* [INSTRUCTIONS FOR THE TASK]: Faithfully repeat each entry below, minus the pictures.
+++ AVAILABLE DATA
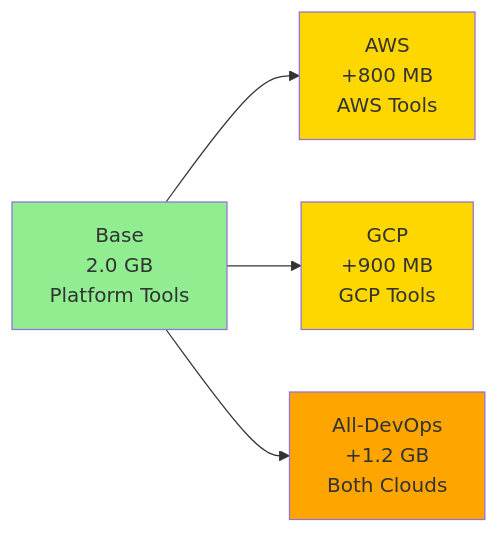
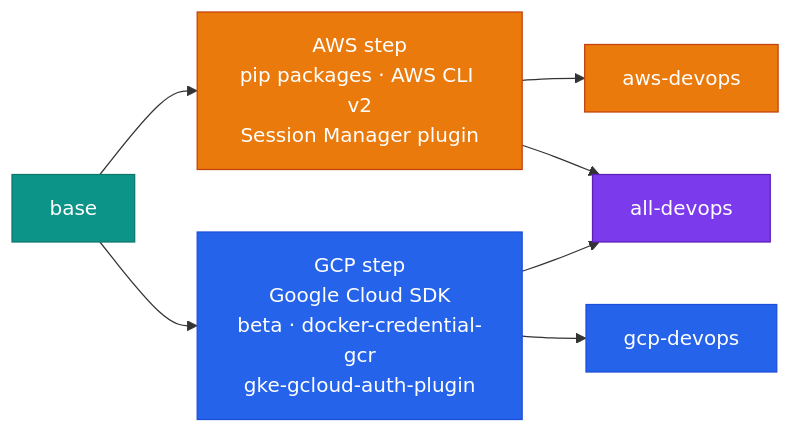
One commit to jinalshah/devops-images changed the first of 2 diagrams in docs/architecture/cloud-layers.md. Above: the diagram before and after it, drawn with Mermaid. The commit also changed other lines of this file and 12 other files, not shown here.

First line of the commit message:
Colourful docs refresh, image fixes and accurate architecture pages

````diff
--- a/docs/architecture/cloud-layers.md
+++ b/docs/architecture/cloud-layers.md
@@ -351,11 +5,18 @@
 ```mermaid
-graph LR
-    A[Base<br/>2.0 GB<br/>Platform Tools] --> B[AWS<br/>+800 MB<br/>AWS Tools]
-    A --> C[GCP<br/>+900 MB<br/>GCP Tools]
-    A --> D[All-DevOps<br/>+1.2 GB<br/>Both Clouds]
+flowchart LR
+  B["base"] --> AWS["AWS step<br/>pip packages · AWS CLI v2<br/>Session Manager plugin"]
+  B --> GCP["GCP step<br/>Google Cloud SDK<br/>beta · docker-credential-gcr<br/>gke-gcloud-auth-plugin"]
+  AWS --> W["aws-devops"]
+  GCP --> G["gcp-devops"]
+  AWS --> A["all-devops"]
+  GCP --> A
 
-    style A fill:#90EE90
-    style B fill:#FFD700
-    style C fill:#FFD700
-    style D fill:#FFA500
+  classDef base fill:#0d9488,stroke:#0f766e,color:#fff
+  classDef all fill:#7c3aed,stroke:#5b21b6,color:#fff
+  classDef aws fill:#ea7a0c,stroke:#c2410c,color:#fff
+  classDef gcp fill:#2563eb,stroke:#1d4ed8,color:#fff
+  class B base
+  class AWS,W aws
+  class GCP,G gcp
+  class A all
 ```
````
++++++
* [EXPECTED OUTPUT]:
One commit to jinalshah/devops-images changed the first of 2 diagrams in docs/architecture/cloud-layers.md. Above: the diagram before and after it, drawn with Mermaid. The commit also changed other lines of this file and 12 other files, not shown here.

First line of the commit message:
Colourful docs refresh, image fixes and accurate architecture pages

````diff
--- a/docs/architecture/cloud-layers.md
+++ b/docs/architecture/cloud-layers.md
@@ -351,11 +5,18 @@
 ```mermaid
-graph LR
-    A[Base<br/>2.0 GB<br/>Platform Tools] --> B[AWS<br/>+800 MB<br/>AWS Tools]
-    A --> C[GCP<br/>+900 MB<br/>GCP Tools]
-    A --> D[All-DevOps<br/>+1.2 GB<br/>Both Clouds]
+flowchart LR
+  B["base"] --> AWS["AWS step<br/>pip packages · AWS CLI v2<br/>Session Manager plugin"]
+  B --> GCP["GCP step<br/>Google Cloud SDK<br/>beta · docker-credential-gcr<br/>gke-gcloud-auth-plugin"]
+  AWS --> W["aws-devops"]
+  GCP --> G["gcp-devops"]
+  AWS --> A["all-devops"]
+  GCP --> A
 
-    style A fill:#90EE90
-    style B fill:#FFD700
-    style C fill:#FFD700
-    style D fill:#FFA500
+  classDef base fill:#0d9488,stroke:#0f766e,color:#fff
+  classDef all fill:#7c3aed,stroke:#5b21b6,color:#fff
+  classDef aws fill:#ea7a0c,stroke:#c2410c,color:#fff
+  classDef gcp fill:#2563eb,stroke:#1d4ed8,color:#fff
+  class B base
+  class AWS,W aws
+  class GCP,G gcp
+  class A all
 ```
````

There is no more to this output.